- Ask about our income-based sliding scale
- Click here to make an online payment:
- Idaho Department of Health & Welfare
- American Academy of Audiology: The American Academy of Audiology is the world’s largest professional organization of, by, and for audiologists. The active membership of more than 12,000 is dedicated to providing quality hearing care services through professional development, education, research, and increased public awareness of hearing and balance disorders.
- American Speech and Language Association (ASHA): ASHA is the national professional, scientific, and credentialing association for more than 173,070 members and affiliates who are audiologists, speech-language pathologists, speech, language, and hearing scientists, audiology and speech-language pathology support personnel, and students. Audiologists specialize in preventing and assessing hearing and balance disorders as well as providing audiologic treatment, including hearing aids. Speech-language pathologists identify, assess, and treat speech and language problems, including swallowing disorders.
- American Cochlear Implant Alliance: The American Cochlear Implant (ACI) Alliance is a not-for-profit organization created with the purpose of eliminating barriers to cochlear implantation by sponsoring research, driving heightened awareness, and advocating for improved access to cochlear implants for patients of all ages across the United States.

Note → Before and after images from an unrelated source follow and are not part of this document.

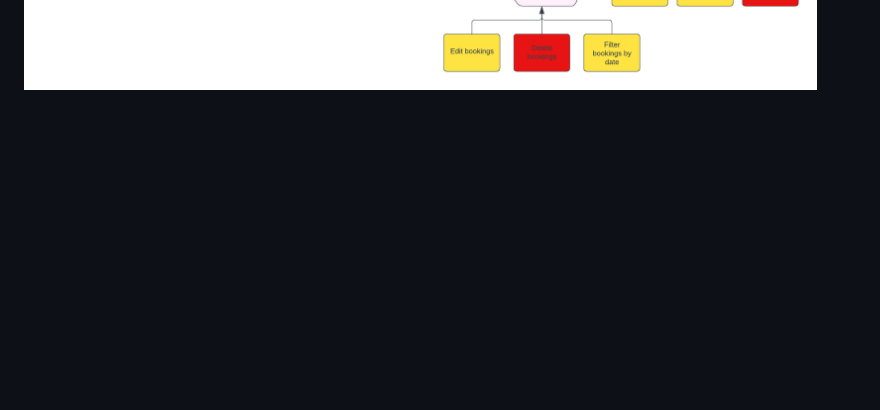
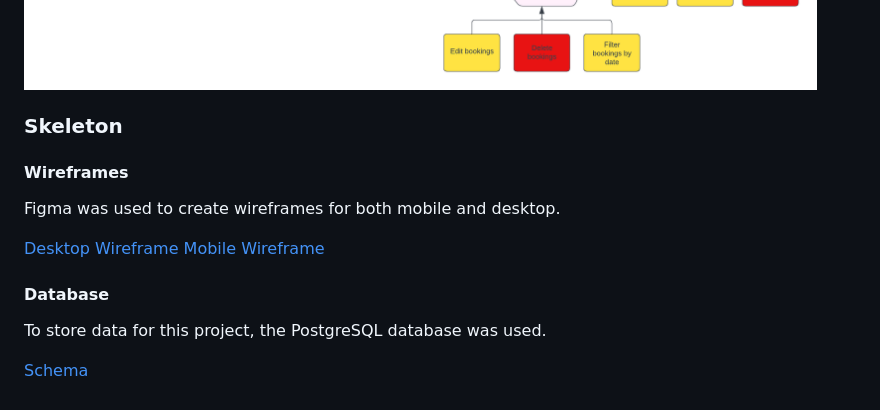
Before and after one commit to MichelleBritton/pasture, a Markdown page: README.md, the part around the change. Rendered like a GitHub page; blank space fills up the shorter version.

Commit message:
Add Skeleton

```diff
--- a/README.md
+++ b/README.md
@@ -167,3 +167,16 @@ The website comprises a total of thirteen pages.  If there has been no authentic
 The following flowchart is a visual representation of the site structure created using Lucid Chart.
 
 ![Flowchart](documentation/flowchart/flowchart.png)
+
+### Skeleton
+
+#### Wireframes
+Figma was used to create wireframes for both mobile and desktop.
+
+[Desktop Wireframe](documentation/wireframes/home-wireframe.pdf)
+[Mobile Wireframe](documentation/wireframes/home-mobile-wireframe.pdf)
+
+#### Database
+To store data for this project, the PostgreSQL database was used.
+
+[Schema](documentation/database/database_schema.png)
```
Also changed, not shown: documentation/database/database_schema.png (added), 2 other files.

- American Society for Deaf Children (ASDC): ASDC is a national organization of families and professionals committed to educating, empowering, and supporting parents and families of children who are deaf or hard of hearing. The ASDC helps families find meaningful communication options, particularly through the competent use of sign language, in their home, school, and community.
- Association of Late-Deafened Adults, Inc. (ALDA): ALDA serves as a resource center providing information and referrals, self-help, and support groups for people deafened as adults. ALDA works to increase public awareness of the special needs of deafened adults.
- Association of Medical Professionals With Hearing Losses (AMPHL): AMPHL aims to assist those in the professional health fields address issues surrounding their hearing loss. To help achieve this goal, their website provides information based on current issues in health fields along with personal experiences and insights into making hearing loss more compatible with the medical profession.
- Hearing Loss Association of America (HLAA): HLAA provides assistance and resources for people with hearing loss and their families to learn how to adjust to living with hearing loss. Its national support network includes an office in the Washington, DC, area as well as 14 state organizations and 200 local chapters.
- American Tinnitus Association: ATA is a global leader in the effort to find a cure for tinnitus. We bring together patients, researchers, healthcare professionals, industry partners and lawmakers to develop tinnitus management tools and fund vital tinnitus research.
- Vestibular Disorders Association: VEDA provides information and support to the parents or teachers of people suffering from inner-ear balance disorders.
- Idaho Sound Beginnings: Early Hearing Detection and Intervention sponsored by the Department of Health and Welfare.
- Hands and Voices: A non-profit organization lead by parents who want to support families of children who are deaf or hard of hearing.